Influence of Late Carboniferous–Early Permian climate change on the sedimentary evolution – a case study of the lacustrine Lower Anthracosia Shales (Intra-Sudetic Basin, SW Poland)



lacustrine sediments, organic-rich sediments, palaeoclimate, geochemistry, Intra-Sudetic Basin


    The Anthracosia Shales are lacustrine deposits within the volcano-sedimentary Pennsylvanian– Lower Permian succession of the Intra-Sudetic Basin. Core from the Rybnica Leśna PIG 1 borehole, which penetrated the Lower Anthracosia Shales, was analysed to explore the influence of climate on the evolution of the palaeolake, as distinct from tectonic and volcanic forcing. This reconstruction was made using mineralogical and geochemical proxies (elemental and mineralogical composition, TOC values, presence of framboidal pyrite and siderite). Based on the results, three chemically different intervals previously introduced by Wójcik-Tabol et al. (2021) are described. They represent the following stages of lake evolution: transgression (interval I), open lake (interval IIA and IIB), and termination (interval IIC and III). The initial stage of the lake (interval I) was probably related to a rise in humidity in the Late Pennsylvanian, linked to a southern Gondwana interglacial episode.
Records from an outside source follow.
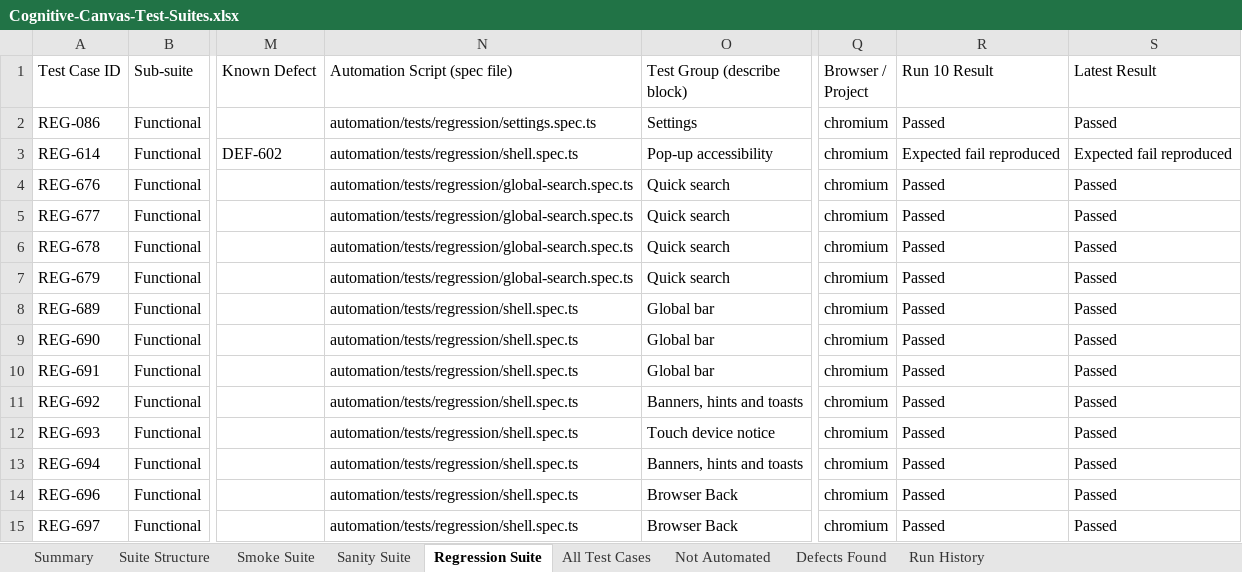
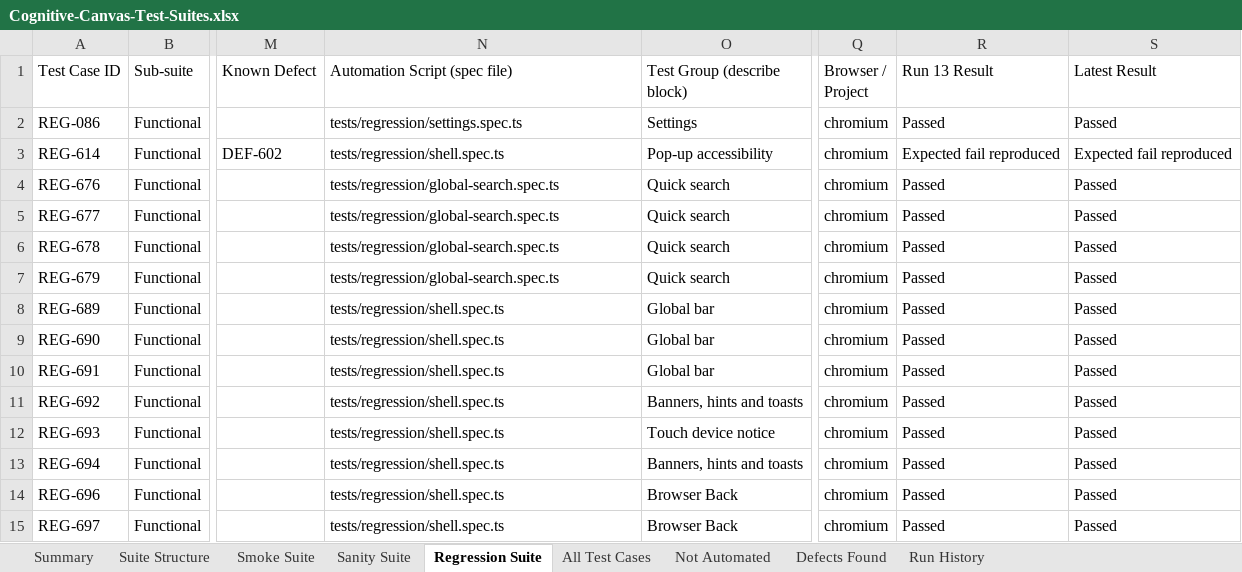
Before and after one commit to codernik-dev/cognitive-canvas-automation, an Excel workbook: docs/Cognitive-Canvas-Test-Suites.xlsx, sheet Regression Suite, drawn as a sheet; only a part is shown, gaps mark what is left out; values as stored, in another font and other column widths than the file's, no cell formats; table styles not drawn; the diff covers the shown part only; the diff names each change by its address in the sheet, - before the commit and + after, or states it on an @@ line.

Commit message:
Run 13 results, live sharing suite and full-coverage additions
916 test cases (909 automated) across 35 modules.

- Run 13: full regression, performance, cross-browser and live runs;
  reports, defect register and QA report rebuilt from the results.
- Live sharing suite against the real server (teacher and students,
  one worker), with share-fidelity checks and API timing attachments.
- New defects DEF-515 and DEF-516; DEF-512 marked intermittent.
- REG-945 to REG-959: every accent and Style, every Tool Guide card,
  Settings explanations, Cloud sync edge cases, deleting live-shared
  projects, a teacher's read-only note, refused uploads from Home,
  Storage filters, video note delete wording and the plan's storage
  allowance (REG-947 to REG-959 not yet run).
- MoBrowser PIN entry and BiDi click made reliable.

```diff
--- a/docs/Cognitive-Canvas-Test-Suites.xlsx (sheet Regression Suite)
+++ b/docs/Cognitive-Canvas-Test-Suites.xlsx (sheet Regression Suite)
-R1: Run 10 Result
+R1: Run 13 Result
-N2 (Automation Script (spec file)): automation/tests/regression/settings.spec.ts
+N2 (Automation Script (spec file)): tests/regression/settings.spec.ts
-N3 (Automation Script (spec file)): automation/tests/regression/shell.spec.ts
+N3 (Automation Script (spec file)): tests/regression/shell.spec.ts
-N4:N7 (Automation Script (spec file)): automation/tests/regression/global-search.spec.ts
+N4:N7 (Automation Script (spec file)): tests/regression/global-search.spec.ts
-N8:N15 (Automation Script (spec file)): automation/tests/regression/shell.spec.ts
+N8:N15 (Automation Script (spec file)): tests/regression/shell.spec.ts
```
Also changed, not shown: 32 added rows and 860 edited cells elsewhere in this sheet, sheet All Test Cases, sheet Suite Structure, sheet Defects Found, sheet Summary, sheet Run History, sheet Sanity Suite, 1 more sheet, cell formats, formulas that keep their value, 54 other files.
Interval IIA represents the deepest facies of the Anthracosia Basin, where lake-floor anoxia prevailed. This stage was followed by a gradual lake-level fall recorded in interval IIB, with documented seasonality in humid and warm conditions. Interval IIC represents a stepwise lake regression attributed to aridification, as indicated by proxies showing a decrease in chemical weathering. Turbiditic sandy laminae in interval III reflect the terminal stage of lake infill.